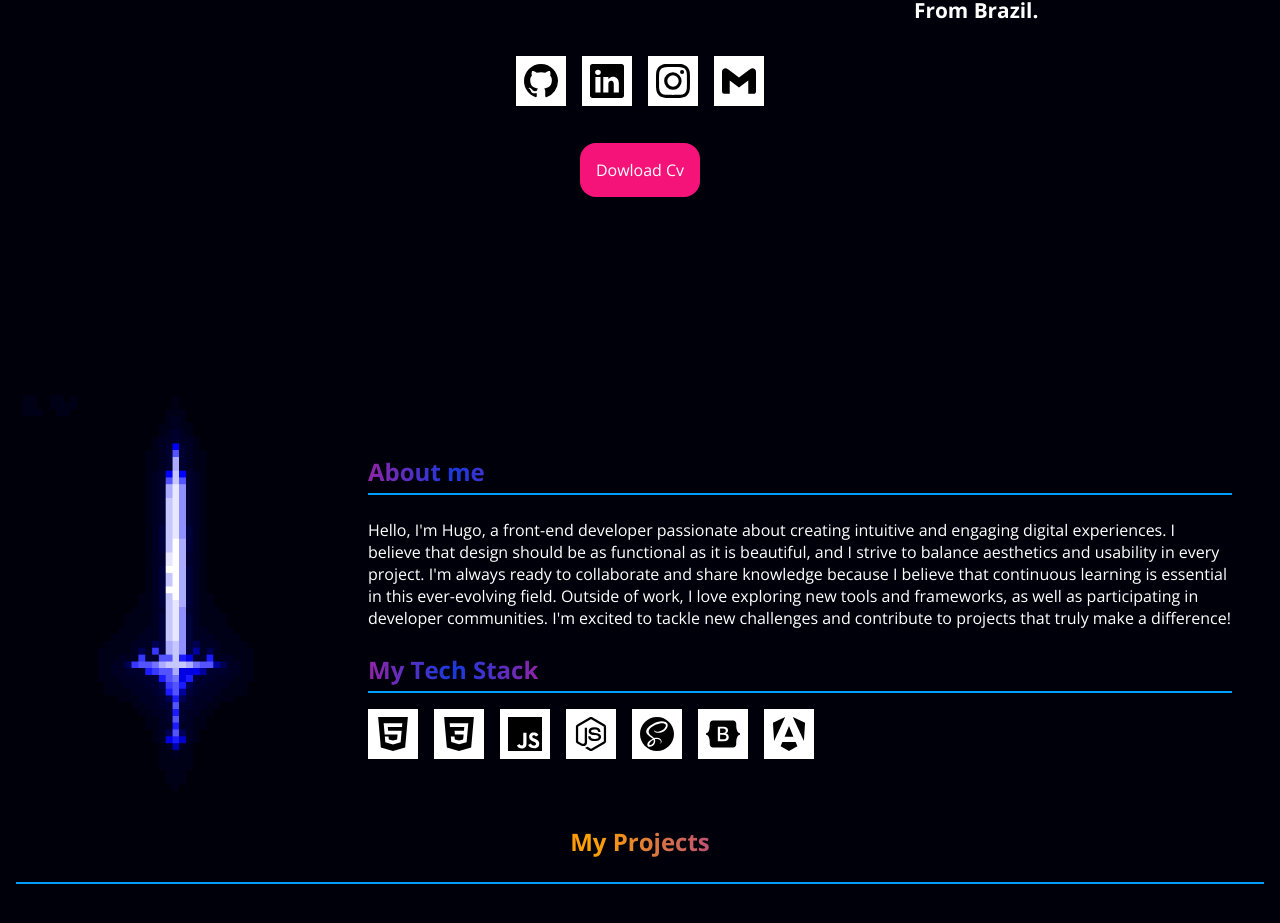
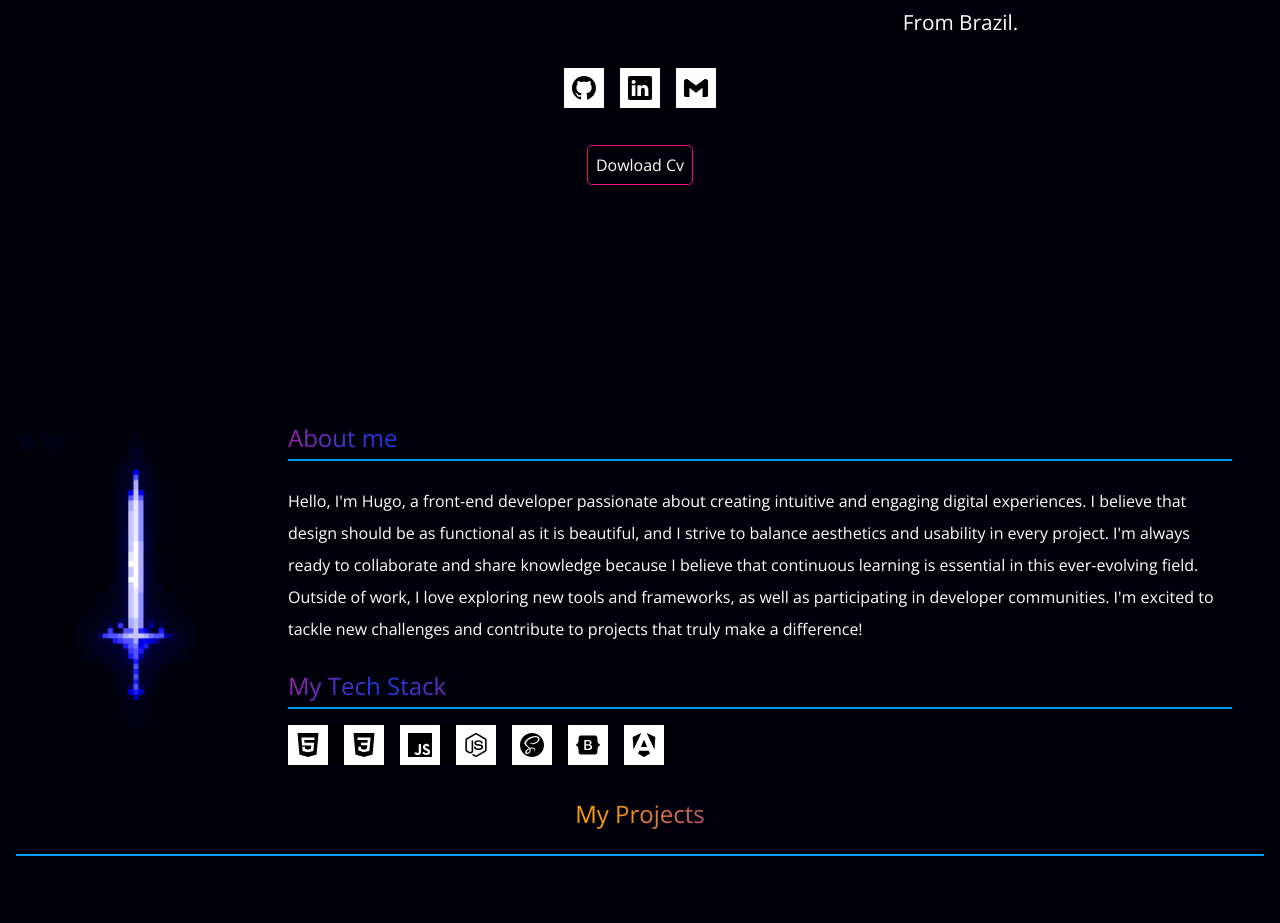
Before and after one commit to Hugodelelis/portfolio, an Angular app: page / in a window 1280 px wide. Shown: the part 411-1334 px from the top of the page. Built offline with nearby package versions, Linux system fonts and the light colour scheme.

Commit message:
test design

```diff
--- a/src/app/modules/components/about/about.component.scss
+++ b/src/app/modules/components/about/about.component.scss
@@ -19,6 +19,7 @@
 
                 h1, h2 {
                     padding-bottom: 0.2em;
+                    font-weight: 200;
                     color: transparent;
                     -webkit-background-clip: text;
                     background-clip: text;
@@ -36,10 +37,15 @@
                 h2 {
                     margin-top: 1em;
                 }
+
+                p {
+                    line-height: 2em;
+                    letter-spacing: 0.7;
+                }
             }
 
             img {
-                max-width: 20em;
+                max-width: 15em;
             }
 
             .stacks {
@@ -51,8 +57,8 @@
 
                 img {
                     background-color: var(--white-010);
-                    width: 50px;
-                    height: 50px;
+                    width: 40px;
+                    height: 40px;
                     padding: 0.5em;
                     transition: 0.4s all ease;
 
--- a/src/app/modules/components/home/home.component.html
+++ b/src/app/modules/components/home/home.component.html
@@ -6,10 +6,9 @@
     </div>
 
     <div class="icons">
-        <a href=""><img src="assets/icons/github.svg" alt="github"></a>
-        <a href=""><img src="assets/icons/linkedin.svg" alt="linkedin"></a>
-        <a href=""><img src="assets/icons/instagram.svg" alt="instagram"></a>
-        <a href=""><img src="assets/icons/gmail.svg" alt="gmail"></a>
+        <a href="https://github.com/Hugodelelis" target="_blank"><img src="assets/icons/github.svg" alt="github"></a>
+        <a href="https://www.linkedin.com/in/hugo-lelis-a873392b8/" target="_blank"><img src="assets/icons/linkedin.svg" alt="linkedin"></a>
+        <a href="" target="_blank"><img src="assets/icons/gmail.svg" alt="gmail"></a>
     </div>
     <a href="" class="cv">Dowload Cv</a>
 </section>
--- a/src/app/modules/components/home/home.component.scss
+++ b/src/app/modules/components/home/home.component.scss
@@ -25,11 +25,13 @@
                 var(--color-core-5) 80%, var(--color-core-1) 100%);
                 background-size: 180%;
                 animation: animate 15s ease infinite;
+                font-weight: 200;
             }
 
             h2 {
                 font-size: 1.4em;
                 color: var(--white-010);
+                font-weight: 200;
 
                 span {
                     color: transparent;
@@ -46,6 +48,7 @@
                 align-self: flex-end;
                 font-size: 1.3em;
                 color: var(--white-010);
+                font-weight: 200;
             }
         }
 
@@ -57,8 +60,8 @@
                 cursor: pointer;
 
                 img {
-                    width: 50px;
-                    height: 50px;
+                    width: 40px;
+                    height: 40px;
                     background-color: var(--white-010);
                     padding: 0.5em;
                     transition: 0.4s all ease;
@@ -71,14 +74,14 @@
         }
 
         .cv {
-            padding: 1em;
-            border-radius: 1em;
-            background-color: var(--color-core-2);
+            padding: 0.5em;
+            border-radius: 0.3em;
+            border: 1px solid var(--color-core-2);
             color: var(--white-010);
             transition: 0.4s all ease;
 
             &:hover {
-                background-color: var(--color-core-1);
+                background-color: var(--color-core-2);
             }
         }
     }
--- a/src/app/modules/components/nav/nav.component.scss
+++ b/src/app/modules/components/nav/nav.component.scss
@@ -24,6 +24,7 @@
             background-size: 180%;
             animation: animate 15s ease infinite;
             position: relative;
+            font-weight: 100;
         }
 
         ul {
@@ -36,7 +37,7 @@
             li a {
                 color: var(--white-010);
                 font-size: 1.2em;
-                font-weight: 400;
+                font-weight: 200;
                 position: relative;
 
                 &::after {
--- a/src/app/modules/components/projects/projects.component.scss
+++ b/src/app/modules/components/projects/projects.component.scss
@@ -5,6 +5,7 @@
         padding: 0 1em;
 
         h1 {
+            font-weight: 200;
             color: transparent;
             -webkit-background-clip: text;
             background-clip: text;
```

------------------------------------------------------------------------

Print the entries above exactly, taking out only the pictures.

Before and after one commit to Hugodelelis/portfolio, an Angular app: page / in a window 1280 px wide. Shown: the part 411-1334 px from the top of the page. Built offline with nearby package versions, Linux system fonts and the light colour scheme.

Commit message:
test design

```diff
--- a/src/app/modules/components/about/about.component.scss
+++ b/src/app/modules/components/about/about.component.scss
@@ -19,6 +19,7 @@
 
                 h1, h2 {
                     padding-bottom: 0.2em;
+                    font-weight: 200;
                     color: transparent;
                     -webkit-background-clip: text;
                     background-clip: text;
@@ -36,10 +37,15 @@
                 h2 {
                     margin-top: 1em;
                 }
+
+                p {
+                    line-height: 2em;
+                    letter-spacing: 0.7;
+                }
             }
 
             img {
-                max-width: 20em;
+                max-width: 15em;
             }
 
             .stacks {
@@ -51,8 +57,8 @@
 
                 img {
                     background-color: var(--white-010);
-                    width: 50px;
-                    height: 50px;
+                    width: 40px;
+                    height: 40px;
                     padding: 0.5em;
                     transition: 0.4s all ease;
 
--- a/src/app/modules/components/home/home.component.html
+++ b/src/app/modules/components/home/home.component.html
@@ -6,10 +6,9 @@
     </div>
 
     <div class="icons">
-        <a href=""><img src="assets/icons/github.svg" alt="github"></a>
-        <a href=""><img src="assets/icons/linkedin.svg" alt="linkedin"></a>
-        <a href=""><img src="assets/icons/instagram.svg" alt="instagram"></a>
-        <a href=""><img src="assets/icons/gmail.svg" alt="gmail"></a>
+        <a href="https://github.com/Hugodelelis" target="_blank"><img src="assets/icons/github.svg" alt="github"></a>
+        <a href="https://www.linkedin.com/in/hugo-lelis-a873392b8/" target="_blank"><img src="assets/icons/linkedin.svg" alt="linkedin"></a>
+        <a href="" target="_blank"><img src="assets/icons/gmail.svg" alt="gmail"></a>
     </div>
     <a href="" class="cv">Dowload Cv</a>
 </section>
--- a/src/app/modules/components/home/home.component.scss
+++ b/src/app/modules/components/home/home.component.scss
@@ -25,11 +25,13 @@
                 var(--color-core-5) 80%, var(--color-core-1) 100%);
                 background-size: 180%;
                 animation: animate 15s ease infinite;
+                font-weight: 200;
             }
 
             h2 {
                 font-size: 1.4em;
                 color: var(--white-010);
+                font-weight: 200;
 
                 span {
                     color: transparent;
@@ -46,6 +48,7 @@
                 align-self: flex-end;
                 font-size: 1.3em;
                 color: var(--white-010);
+                font-weight: 200;
             }
         }
 
@@ -57,8 +60,8 @@
                 cursor: pointer;
 
                 img {
-                    width: 50px;
-                    height: 50px;
+                    width: 40px;
+                    height: 40px;
                     background-color: var(--white-010);
                     padding: 0.5em;
                     transition: 0.4s all ease;
@@ -71,14 +74,14 @@
         }
 
         .cv {
-            padding: 1em;
-            border-radius: 1em;
-            background-color: var(--color-core-2);
+            padding: 0.5em;
+            border-radius: 0.3em;
+            border: 1px solid var(--color-core-2);
             color: var(--white-010);
             transition: 0.4s all ease;
 
             &:hover {
-                background-color: var(--color-core-1);
+                background-color: var(--color-core-2);
             }
         }
     }
--- a/src/app/modules/components/nav/nav.component.scss
+++ b/src/app/modules/components/nav/nav.component.scss
@@ -24,6 +24,7 @@
             background-size: 180%;
             animation: animate 15s ease infinite;
             position: relative;
+            font-weight: 100;
         }
 
         ul {
@@ -36,7 +37,7 @@
             li a {
                 color: var(--white-010);
                 font-size: 1.2em;
-                font-weight: 400;
+                font-weight: 200;
                 position: relative;
 
                 &::after {
--- a/src/app/modules/components/projects/projects.component.scss
+++ b/src/app/modules/components/projects/projects.component.scss
@@ -5,6 +5,7 @@
         padding: 0 1em;
 
         h1 {
+            font-weight: 200;
             color: transparent;
             -webkit-background-clip: text;
             background-clip: text;
```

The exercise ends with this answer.